If you fail to make repayments on your secured loan, your property will be at risk of being repossessed. Despite the threat of your property being taken away, lenders would prefer to find a tenable solution prior to this. Repossession of your home is therefore considered a last resort.
Before taking away your property, a lender will always attempt to contact you and request any outstanding payments on the loan. Lenders are collaborative and will work with you to allow you necessary time to make the loan repayment. It would always be a lender’s preferred mechanism rather than taking away your home.
Despite this, secured loans do not come without risk. By its nature, a secured loan has a valuable asset secured against it as collateral. In the event that loan payments cannot be made, the asset will be taken away and sold to recover money owed by the borrower. This risk is particularly acute when your home is secured against the property as failure to repay could result in your property being repossessed.
Whist it’s important to make sure you can repay any loan taken out, unexpected financial difficulties can occur. If this is the case and you’re finding it challenging to meet your loan obligations we’d suggest immediately contacting your loan provider to see if there are alternative options available that are more manageable.
Under the Consumer Credit Act of 1974, lenders are required to follow a specific procedure before repossessing your property. Given the secured loan is regulated by the Consumer Credit Act there is a three step process that will be followed in attempt to recover any missed payments before your property is repossessed and sold. The steps are as follows:
The first step of the process will result in the lender sending you a notice of arrears letter. The letter is sent if two monthly or four weekly contractual payments are missed. This letter will tell you how much you owe and where you can seek free debt counselling.
The second step of the process will result in the lender sending the borrower whose in arrears a default notice. The default notice is sent when no action is taken after the notice of arrears and you miss three to six mandatory payments. The default notice letter will inform the borrower that their account is on the verge of default and will specify a deadline for when repayments must be made. The letter will outline what will occur in the event that the payments outstanding are not made.
The third step of the process involves the borrower facing court action. If the borrower is still unable to make repayments a forced sale of the property may well occur. The proceeds from the property sale will then be used to pay the lender any outstanding balances.
If the sale of the house does not cover all outstanding payments owed, you are still liable for any remaining balances.
Get in contact with your loan provider as soon as you can. It’s possible they are able to present alternative repayment options that are more manageable for you.
Under the rules of the Mortgage Conduct of Business (MCOB) all borrowers must be treated fairly and lenders must take into account any suggestions that borrowers make in dealing with payment issues.
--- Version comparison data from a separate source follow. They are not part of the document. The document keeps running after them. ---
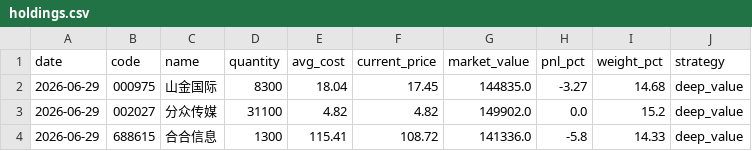
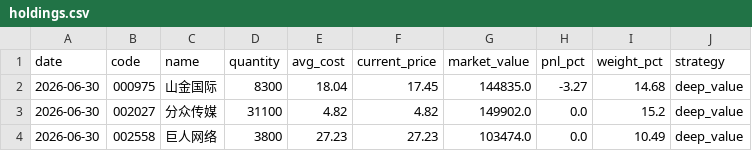
Before and after one commit to huangjialing0010/da-a-trading, a CSV file: output/holdings.csv, drawn as a sheet.

```diff
--- a/output/holdings.csv
+++ b/output/holdings.csv
@@ -1,4 +1,4 @@
 date,code,name,quantity,avg_cost,current_price,market_value,pnl_pct,weight_pct,strategy
-2026-06-29,000975,山金国际,8300,18.04,17.45,144835.0,-3.27,14.68,deep_value
-2026-06-29,002027,分众传媒,31100,4.82,4.82,149902.0,0.0,15.2,deep_value
-2026-06-29,688615,合合信息,1300,115.41,108.72,141336.0,-5.8,14.33,deep_value
+2026-06-30,000975,山金国际,8300,18.04,17.45,144835.0,-3.27,14.68,deep_value
+2026-06-30,002027,分众传媒,31100,4.82,4.82,149902.0,0.0,15.2,deep_value
+2026-06-30,002558,巨人网络,3800,27.23,27.23,103474.0,0.0,10.49,deep_value
```
Also changed, not shown: output/candidates.csv, 18 other files.
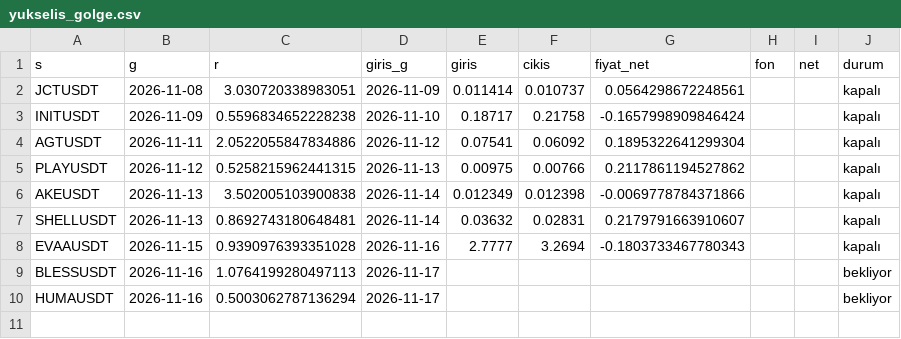
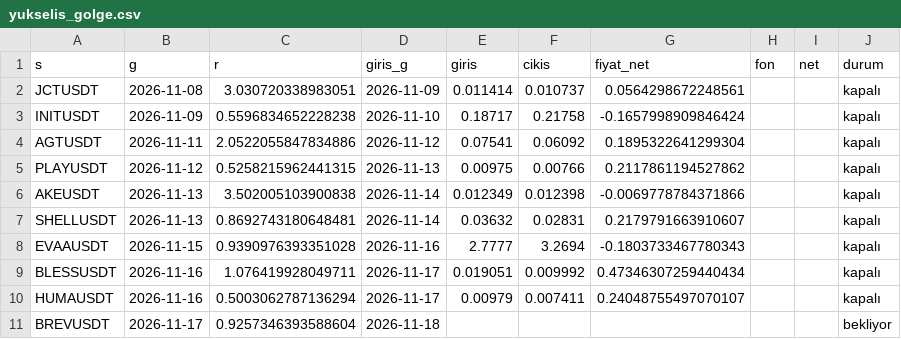
Before and after one commit to aslanklc04/btc-tahmin, a CSV file: durum/yukselis_golge.csv, drawn as a sheet.

```diff
--- a/durum/yukselis_golge.csv
+++ b/durum/yukselis_golge.csv
@@ -8,3 +8,4 @@ SHELLUSDT,2026-11-13,0.8692743180648481,2026-11-14,0.03632,0.02831,0.21797916639
 EVAAUSDT,2026-11-15,0.9390976393351028,2026-11-16,2.7777,3.2694,-0.1803733467780343,,,kapalı
-BLESSUSDT,2026-11-16,1.0764199280497113,2026-11-17,,,,,,bekliyor
-HUMAUSDT,2026-11-16,0.5003062787136294,2026-11-17,,,,,,bekliyor
+BLESSUSDT,2026-11-16,1.076419928049711,2026-11-17,0.019051,0.009992,0.47346307259440434,,,kapalı
+HUMAUSDT,2026-11-16,0.5003062787136294,2026-11-17,0.00979,0.007411,0.24048755497070107,,,kapalı
+BREVUSDT,2026-11-17,0.9257346393588604,2026-11-18,,,,,,bekliyor
```
Also changed, not shown: durum/defter_kayit.csv, durum/opsiyon.csv, 10 other files.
Mortgage lender see repossessing your property as a last resort and will only do so if all reasonable efforts to settle that matter are unsuccessful